BEGIN

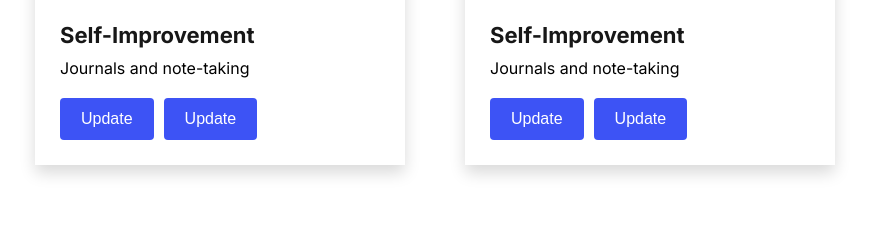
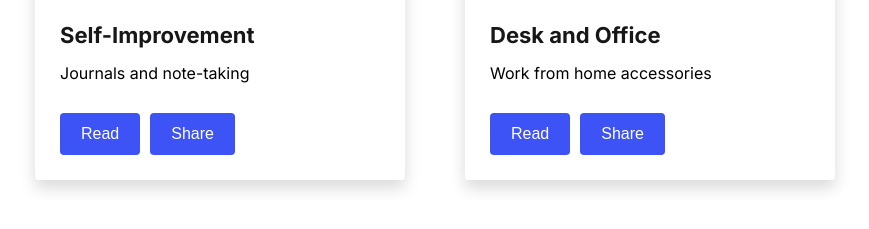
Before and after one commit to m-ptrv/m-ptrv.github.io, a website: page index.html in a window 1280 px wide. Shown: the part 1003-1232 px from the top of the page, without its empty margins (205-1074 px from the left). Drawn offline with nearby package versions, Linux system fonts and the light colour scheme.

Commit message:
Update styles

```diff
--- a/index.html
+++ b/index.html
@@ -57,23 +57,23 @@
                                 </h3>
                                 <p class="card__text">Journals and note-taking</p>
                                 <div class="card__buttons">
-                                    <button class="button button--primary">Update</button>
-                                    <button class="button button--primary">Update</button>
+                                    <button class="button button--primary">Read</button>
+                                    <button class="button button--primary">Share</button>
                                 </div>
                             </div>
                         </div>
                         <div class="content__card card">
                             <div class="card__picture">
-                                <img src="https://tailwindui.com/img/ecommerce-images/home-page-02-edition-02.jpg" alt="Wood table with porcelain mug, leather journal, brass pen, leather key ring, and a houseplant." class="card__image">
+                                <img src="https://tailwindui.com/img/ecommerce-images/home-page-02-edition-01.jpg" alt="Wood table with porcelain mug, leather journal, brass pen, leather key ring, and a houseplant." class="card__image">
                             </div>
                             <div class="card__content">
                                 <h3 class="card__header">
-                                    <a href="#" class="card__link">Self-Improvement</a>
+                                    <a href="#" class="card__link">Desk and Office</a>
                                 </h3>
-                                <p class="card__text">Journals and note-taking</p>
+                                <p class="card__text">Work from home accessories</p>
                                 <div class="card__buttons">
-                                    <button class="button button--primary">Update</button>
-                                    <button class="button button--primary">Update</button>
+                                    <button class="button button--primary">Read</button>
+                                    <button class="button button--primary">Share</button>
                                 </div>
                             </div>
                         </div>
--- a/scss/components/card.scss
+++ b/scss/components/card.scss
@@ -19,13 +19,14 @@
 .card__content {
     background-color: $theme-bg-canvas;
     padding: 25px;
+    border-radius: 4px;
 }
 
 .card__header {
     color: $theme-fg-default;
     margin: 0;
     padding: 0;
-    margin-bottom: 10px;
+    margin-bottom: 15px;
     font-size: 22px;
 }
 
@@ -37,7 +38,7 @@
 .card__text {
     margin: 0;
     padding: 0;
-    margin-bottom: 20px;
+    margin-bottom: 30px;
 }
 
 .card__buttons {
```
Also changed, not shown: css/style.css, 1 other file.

END
BEGIN

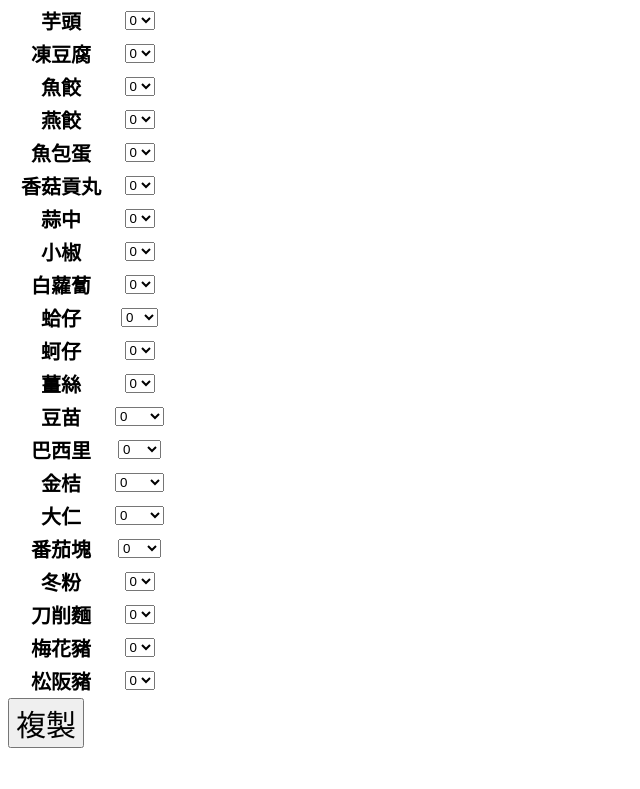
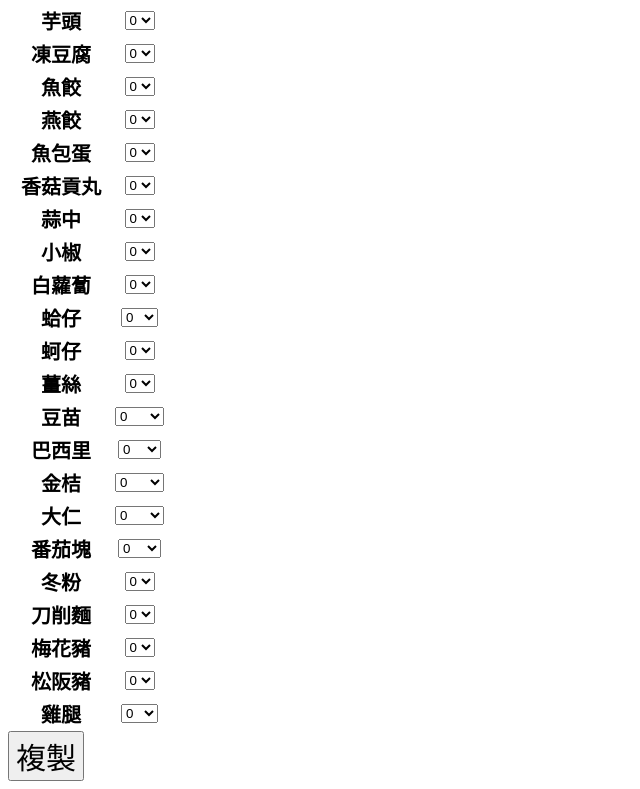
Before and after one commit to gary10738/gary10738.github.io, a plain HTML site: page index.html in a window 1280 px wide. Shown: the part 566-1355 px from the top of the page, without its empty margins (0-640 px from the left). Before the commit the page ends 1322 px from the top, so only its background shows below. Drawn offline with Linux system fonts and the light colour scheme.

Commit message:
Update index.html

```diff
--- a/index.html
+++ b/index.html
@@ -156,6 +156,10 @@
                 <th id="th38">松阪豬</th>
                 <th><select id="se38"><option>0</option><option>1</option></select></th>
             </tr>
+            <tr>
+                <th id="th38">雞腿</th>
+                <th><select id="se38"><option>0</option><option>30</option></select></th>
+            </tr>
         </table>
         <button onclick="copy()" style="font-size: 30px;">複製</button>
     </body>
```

END

### [About this exercise]
Examine the records and pull out every line where the string "home" occurs.

### [Solution]
-                                <img src="https://tailwindui.com/img/ecommerce-images/home-page-02-edition-02.jpg" alt="Wood table with porcelain mug, leather journal, brass pen, leather key ring, and a houseplant." class="card__image">
+                                <img src="https://tailwindui.com/img/ecommerce-images/home-page-02-edition-01.jpg" alt="Wood table with porcelain mug, leather journal, brass pen, leather key ring, and a houseplant." class="card__image">
+                                <p class="card__text">Work from home accessories</p>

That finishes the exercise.